* [Your assignment] The expected output is the complete listing, copied exactly.

======== Data provided ========

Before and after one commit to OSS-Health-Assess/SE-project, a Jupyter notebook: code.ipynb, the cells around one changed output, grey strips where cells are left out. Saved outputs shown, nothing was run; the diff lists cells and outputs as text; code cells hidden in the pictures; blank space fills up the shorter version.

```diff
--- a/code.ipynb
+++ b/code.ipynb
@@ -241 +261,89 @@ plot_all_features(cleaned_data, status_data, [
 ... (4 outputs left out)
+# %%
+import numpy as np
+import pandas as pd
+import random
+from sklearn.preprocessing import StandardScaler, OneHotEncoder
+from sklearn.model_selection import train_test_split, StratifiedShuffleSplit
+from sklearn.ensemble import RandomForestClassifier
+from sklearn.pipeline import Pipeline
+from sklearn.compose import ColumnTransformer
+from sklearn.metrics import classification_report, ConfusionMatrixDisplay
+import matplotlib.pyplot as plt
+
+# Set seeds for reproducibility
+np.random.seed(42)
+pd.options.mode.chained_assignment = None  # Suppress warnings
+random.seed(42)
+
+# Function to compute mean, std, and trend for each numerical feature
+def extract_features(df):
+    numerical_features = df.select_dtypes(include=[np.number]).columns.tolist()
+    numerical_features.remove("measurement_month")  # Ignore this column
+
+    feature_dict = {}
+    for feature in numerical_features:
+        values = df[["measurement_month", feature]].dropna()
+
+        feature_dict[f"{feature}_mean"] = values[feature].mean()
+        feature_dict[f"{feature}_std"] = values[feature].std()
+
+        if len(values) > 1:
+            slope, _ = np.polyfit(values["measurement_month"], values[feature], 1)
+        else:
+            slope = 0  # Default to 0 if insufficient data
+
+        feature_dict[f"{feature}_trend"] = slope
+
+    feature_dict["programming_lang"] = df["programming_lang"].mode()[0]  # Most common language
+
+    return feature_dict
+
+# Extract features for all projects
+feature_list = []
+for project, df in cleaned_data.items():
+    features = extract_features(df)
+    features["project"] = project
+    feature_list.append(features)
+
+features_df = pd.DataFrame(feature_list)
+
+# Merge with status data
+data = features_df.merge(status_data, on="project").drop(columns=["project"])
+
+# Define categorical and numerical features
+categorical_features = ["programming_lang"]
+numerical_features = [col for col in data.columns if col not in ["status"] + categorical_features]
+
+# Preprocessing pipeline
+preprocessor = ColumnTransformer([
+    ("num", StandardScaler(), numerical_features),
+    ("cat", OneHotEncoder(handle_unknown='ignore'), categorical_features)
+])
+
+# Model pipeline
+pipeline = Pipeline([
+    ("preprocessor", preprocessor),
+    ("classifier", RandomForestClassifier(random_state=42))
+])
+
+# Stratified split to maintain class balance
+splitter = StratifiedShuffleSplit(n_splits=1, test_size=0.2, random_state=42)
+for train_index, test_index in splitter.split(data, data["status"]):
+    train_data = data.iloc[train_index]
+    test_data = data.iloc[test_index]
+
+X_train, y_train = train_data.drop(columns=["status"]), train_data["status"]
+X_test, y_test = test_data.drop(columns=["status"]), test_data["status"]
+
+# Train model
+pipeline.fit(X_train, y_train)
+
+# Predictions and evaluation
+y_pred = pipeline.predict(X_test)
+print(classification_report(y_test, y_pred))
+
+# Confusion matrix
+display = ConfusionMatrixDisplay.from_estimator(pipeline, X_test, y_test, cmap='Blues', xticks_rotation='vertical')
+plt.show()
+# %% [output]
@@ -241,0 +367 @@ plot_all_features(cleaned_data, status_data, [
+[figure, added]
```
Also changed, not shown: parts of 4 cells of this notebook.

========

* [Solution for this exercise]
Before and after one commit to OSS-Health-Assess/SE-project, a Jupyter notebook: code.ipynb, the cells around one changed output, grey strips where cells are left out. Saved outputs shown, nothing was run; the diff lists cells and outputs as text; code cells hidden in the pictures; blank space fills up the shorter version.

```diff
--- a/code.ipynb
+++ b/code.ipynb
@@ -241 +261,89 @@ plot_all_features(cleaned_data, status_data, [
 ... (4 outputs left out)
+# %%
+import numpy as np
+import pandas as pd
+import random
+from sklearn.preprocessing import StandardScaler, OneHotEncoder
+from sklearn.model_selection import train_test_split, StratifiedShuffleSplit
+from sklearn.ensemble import RandomForestClassifier
+from sklearn.pipeline import Pipeline
+from sklearn.compose import ColumnTransformer
+from sklearn.metrics import classification_report, ConfusionMatrixDisplay
+import matplotlib.pyplot as plt
+
+# Set seeds for reproducibility
+np.random.seed(42)
+pd.options.mode.chained_assignment = None  # Suppress warnings
+random.seed(42)
+
+# Function to compute mean, std, and trend for each numerical feature
+def extract_features(df):
+    numerical_features = df.select_dtypes(include=[np.number]).columns.tolist()
+    numerical_features.remove("measurement_month")  # Ignore this column
+
+    feature_dict = {}
+    for feature in numerical_features:
+        values = df[["measurement_month", feature]].dropna()
+
+        feature_dict[f"{feature}_mean"] = values[feature].mean()
+        feature_dict[f"{feature}_std"] = values[feature].std()
+
+        if len(values) > 1:
+            slope, _ = np.polyfit(values["measurement_month"], values[feature], 1)
+        else:
+            slope = 0  # Default to 0 if insufficient data
+
+        feature_dict[f"{feature}_trend"] = slope
+
+    feature_dict["programming_lang"] = df["programming_lang"].mode()[0]  # Most common language
+
+    return feature_dict
+
+# Extract features for all projects
+feature_list = []
+for project, df in cleaned_data.items():
+    features = extract_features(df)
+    features["project"] = project
+    feature_list.append(features)
+
+features_df = pd.DataFrame(feature_list)
+
+# Merge with status data
+data = features_df.merge(status_data, on="project").drop(columns=["project"])
+
+# Define categorical and numerical features
+categorical_features = ["programming_lang"]
+numerical_features = [col for col in data.columns if col not in ["status"] + categorical_features]
+
+# Preprocessing pipeline
+preprocessor = ColumnTransformer([
+    ("num", StandardScaler(), numerical_features),
+    ("cat", OneHotEncoder(handle_unknown='ignore'), categorical_features)
+])
+
+# Model pipeline
+pipeline = Pipeline([
+    ("preprocessor", preprocessor),
+    ("classifier", RandomForestClassifier(random_state=42))
+])
+
+# Stratified split to maintain class balance
+splitter = StratifiedShuffleSplit(n_splits=1, test_size=0.2, random_state=42)
+for train_index, test_index in splitter.split(data, data["status"]):
+    train_data = data.iloc[train_index]
+    test_data = data.iloc[test_index]
+
+X_train, y_train = train_data.drop(columns=["status"]), train_data["status"]
+X_test, y_test = test_data.drop(columns=["status"]), test_data["status"]
+
+# Train model
+pipeline.fit(X_train, y_train)
+
+# Predictions and evaluation
+y_pred = pipeline.predict(X_test)
+print(classification_report(y_test, y_pred))
+
+# Confusion matrix
+display = ConfusionMatrixDisplay.from_estimator(pipeline, X_test, y_test, cmap='Blues', xticks_rotation='vertical')
+plt.show()
+# %% [output]
@@ -241,0 +367 @@ plot_all_features(cleaned_data, status_data, [
+[figure, added]
```
Also changed, not shown: parts of 4 cells of this notebook.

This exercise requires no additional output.